■ **Problem to solve**: Give back every record exactly as it reads.

■ **Supplied entries**:
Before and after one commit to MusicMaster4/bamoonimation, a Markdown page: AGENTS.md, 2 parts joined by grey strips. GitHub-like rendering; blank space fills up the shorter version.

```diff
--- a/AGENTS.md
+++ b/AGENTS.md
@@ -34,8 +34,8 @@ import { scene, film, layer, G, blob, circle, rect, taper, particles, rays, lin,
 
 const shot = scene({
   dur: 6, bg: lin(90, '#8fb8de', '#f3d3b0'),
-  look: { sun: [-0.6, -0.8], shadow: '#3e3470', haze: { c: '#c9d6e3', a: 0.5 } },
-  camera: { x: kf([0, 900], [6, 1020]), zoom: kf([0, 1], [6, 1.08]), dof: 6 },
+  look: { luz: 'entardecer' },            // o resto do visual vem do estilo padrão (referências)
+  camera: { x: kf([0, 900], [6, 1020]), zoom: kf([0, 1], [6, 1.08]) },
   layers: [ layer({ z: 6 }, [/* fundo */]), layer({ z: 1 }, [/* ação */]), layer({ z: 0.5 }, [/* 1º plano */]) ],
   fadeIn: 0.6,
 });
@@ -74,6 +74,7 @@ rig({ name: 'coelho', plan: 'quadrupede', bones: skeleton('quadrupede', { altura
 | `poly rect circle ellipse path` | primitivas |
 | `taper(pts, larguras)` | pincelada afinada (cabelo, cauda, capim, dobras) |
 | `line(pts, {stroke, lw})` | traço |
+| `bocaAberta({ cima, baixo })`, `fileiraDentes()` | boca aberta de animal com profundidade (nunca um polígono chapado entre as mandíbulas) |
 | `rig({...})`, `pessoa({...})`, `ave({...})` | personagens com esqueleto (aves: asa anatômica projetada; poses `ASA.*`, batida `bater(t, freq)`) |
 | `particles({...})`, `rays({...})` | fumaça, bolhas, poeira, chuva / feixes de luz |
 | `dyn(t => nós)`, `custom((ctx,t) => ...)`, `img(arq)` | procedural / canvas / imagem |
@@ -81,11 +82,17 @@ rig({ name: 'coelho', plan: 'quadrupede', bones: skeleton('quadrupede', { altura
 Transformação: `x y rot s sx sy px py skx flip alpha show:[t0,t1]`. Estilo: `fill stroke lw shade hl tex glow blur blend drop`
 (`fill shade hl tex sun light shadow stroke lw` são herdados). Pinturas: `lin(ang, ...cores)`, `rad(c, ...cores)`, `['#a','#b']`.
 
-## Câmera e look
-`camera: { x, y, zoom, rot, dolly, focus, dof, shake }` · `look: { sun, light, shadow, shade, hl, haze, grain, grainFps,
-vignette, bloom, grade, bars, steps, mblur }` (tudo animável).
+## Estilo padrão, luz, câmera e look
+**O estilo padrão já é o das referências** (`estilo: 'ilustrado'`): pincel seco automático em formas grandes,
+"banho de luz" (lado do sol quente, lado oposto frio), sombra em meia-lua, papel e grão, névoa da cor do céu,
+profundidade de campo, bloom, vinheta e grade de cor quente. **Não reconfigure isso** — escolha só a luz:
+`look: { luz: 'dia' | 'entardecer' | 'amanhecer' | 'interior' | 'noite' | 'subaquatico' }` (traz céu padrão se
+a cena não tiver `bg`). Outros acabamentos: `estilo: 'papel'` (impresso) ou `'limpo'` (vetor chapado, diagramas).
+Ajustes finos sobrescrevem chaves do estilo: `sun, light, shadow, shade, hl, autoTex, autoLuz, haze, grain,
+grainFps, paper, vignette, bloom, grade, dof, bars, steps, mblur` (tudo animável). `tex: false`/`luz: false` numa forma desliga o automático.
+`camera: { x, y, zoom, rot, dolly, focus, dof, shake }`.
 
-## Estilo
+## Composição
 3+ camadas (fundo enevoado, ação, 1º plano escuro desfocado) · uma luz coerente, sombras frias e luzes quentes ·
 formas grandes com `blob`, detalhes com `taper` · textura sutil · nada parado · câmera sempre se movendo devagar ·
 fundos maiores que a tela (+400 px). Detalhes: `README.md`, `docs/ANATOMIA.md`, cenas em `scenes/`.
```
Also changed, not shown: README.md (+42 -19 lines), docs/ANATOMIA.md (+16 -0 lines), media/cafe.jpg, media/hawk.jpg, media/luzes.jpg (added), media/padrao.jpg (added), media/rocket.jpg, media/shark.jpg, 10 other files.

■ **Expected answer**:
Before and after one commit to MusicMaster4/bamoonimation, a Markdown page: AGENTS.md, 2 parts joined by grey strips. GitHub-like rendering; blank space fills up the shorter version.

```diff
--- a/AGENTS.md
+++ b/AGENTS.md
@@ -34,8 +34,8 @@ import { scene, film, layer, G, blob, circle, rect, taper, particles, rays, lin,
 
 const shot = scene({
   dur: 6, bg: lin(90, '#8fb8de', '#f3d3b0'),
-  look: { sun: [-0.6, -0.8], shadow: '#3e3470', haze: { c: '#c9d6e3', a: 0.5 } },
-  camera: { x: kf([0, 900], [6, 1020]), zoom: kf([0, 1], [6, 1.08]), dof: 6 },
+  look: { luz: 'entardecer' },            // o resto do visual vem do estilo padrão (referências)
+  camera: { x: kf([0, 900], [6, 1020]), zoom: kf([0, 1], [6, 1.08]) },
   layers: [ layer({ z: 6 }, [/* fundo */]), layer({ z: 1 }, [/* ação */]), layer({ z: 0.5 }, [/* 1º plano */]) ],
   fadeIn: 0.6,
 });
@@ -74,6 +74,7 @@ rig({ name: 'coelho', plan: 'quadrupede', bones: skeleton('quadrupede', { altura
 | `poly rect circle ellipse path` | primitivas |
 | `taper(pts, larguras)` | pincelada afinada (cabelo, cauda, capim, dobras) |
 | `line(pts, {stroke, lw})` | traço |
+| `bocaAberta({ cima, baixo })`, `fileiraDentes()` | boca aberta de animal com profundidade (nunca um polígono chapado entre as mandíbulas) |
 | `rig({...})`, `pessoa({...})`, `ave({...})` | personagens com esqueleto (aves: asa anatômica projetada; poses `ASA.*`, batida `bater(t, freq)`) |
 | `particles({...})`, `rays({...})` | fumaça, bolhas, poeira, chuva / feixes de luz |
 | `dyn(t => nós)`, `custom((ctx,t) => ...)`, `img(arq)` | procedural / canvas / imagem |
@@ -81,11 +82,17 @@ rig({ name: 'coelho', plan: 'quadrupede', bones: skeleton('quadrupede', { altura
 Transformação: `x y rot s sx sy px py skx flip alpha show:[t0,t1]`. Estilo: `fill stroke lw shade hl tex glow blur blend drop`
 (`fill shade hl tex sun light shadow stroke lw` são herdados). Pinturas: `lin(ang, ...cores)`, `rad(c, ...cores)`, `['#a','#b']`.
 
-## Câmera e look
-`camera: { x, y, zoom, rot, dolly, focus, dof, shake }` · `look: { sun, light, shadow, shade, hl, haze, grain, grainFps,
-vignette, bloom, grade, bars, steps, mblur }` (tudo animável).
+## Estilo padrão, luz, câmera e look
+**O estilo padrão já é o das referências** (`estilo: 'ilustrado'`): pincel seco automático em formas grandes,
+"banho de luz" (lado do sol quente, lado oposto frio), sombra em meia-lua, papel e grão, névoa da cor do céu,
+profundidade de campo, bloom, vinheta e grade de cor quente. **Não reconfigure isso** — escolha só a luz:
+`look: { luz: 'dia' | 'entardecer' | 'amanhecer' | 'interior' | 'noite' | 'subaquatico' }` (traz céu padrão se
+a cena não tiver `bg`). Outros acabamentos: `estilo: 'papel'` (impresso) ou `'limpo'` (vetor chapado, diagramas).
+Ajustes finos sobrescrevem chaves do estilo: `sun, light, shadow, shade, hl, autoTex, autoLuz, haze, grain,
+grainFps, paper, vignette, bloom, grade, dof, bars, steps, mblur` (tudo animável). `tex: false`/`luz: false` numa forma desliga o automático.
+`camera: { x, y, zoom, rot, dolly, focus, dof, shake }`.
 
-## Estilo
+## Composição
 3+ camadas (fundo enevoado, ação, 1º plano escuro desfocado) · uma luz coerente, sombras frias e luzes quentes ·
 formas grandes com `blob`, detalhes com `taper` · textura sutil · nada parado · câmera sempre se movendo devagar ·
 fundos maiores que a tela (+400 px). Detalhes: `README.md`, `docs/ANATOMIA.md`, cenas em `scenes/`.
```
Also changed, not shown: README.md (+42 -19 lines), docs/ANATOMIA.md (+16 -0 lines), media/cafe.jpg, media/hawk.jpg, media/luzes.jpg (added), media/padrao.jpg (added), media/rocket.jpg, media/shark.jpg, 10 other files.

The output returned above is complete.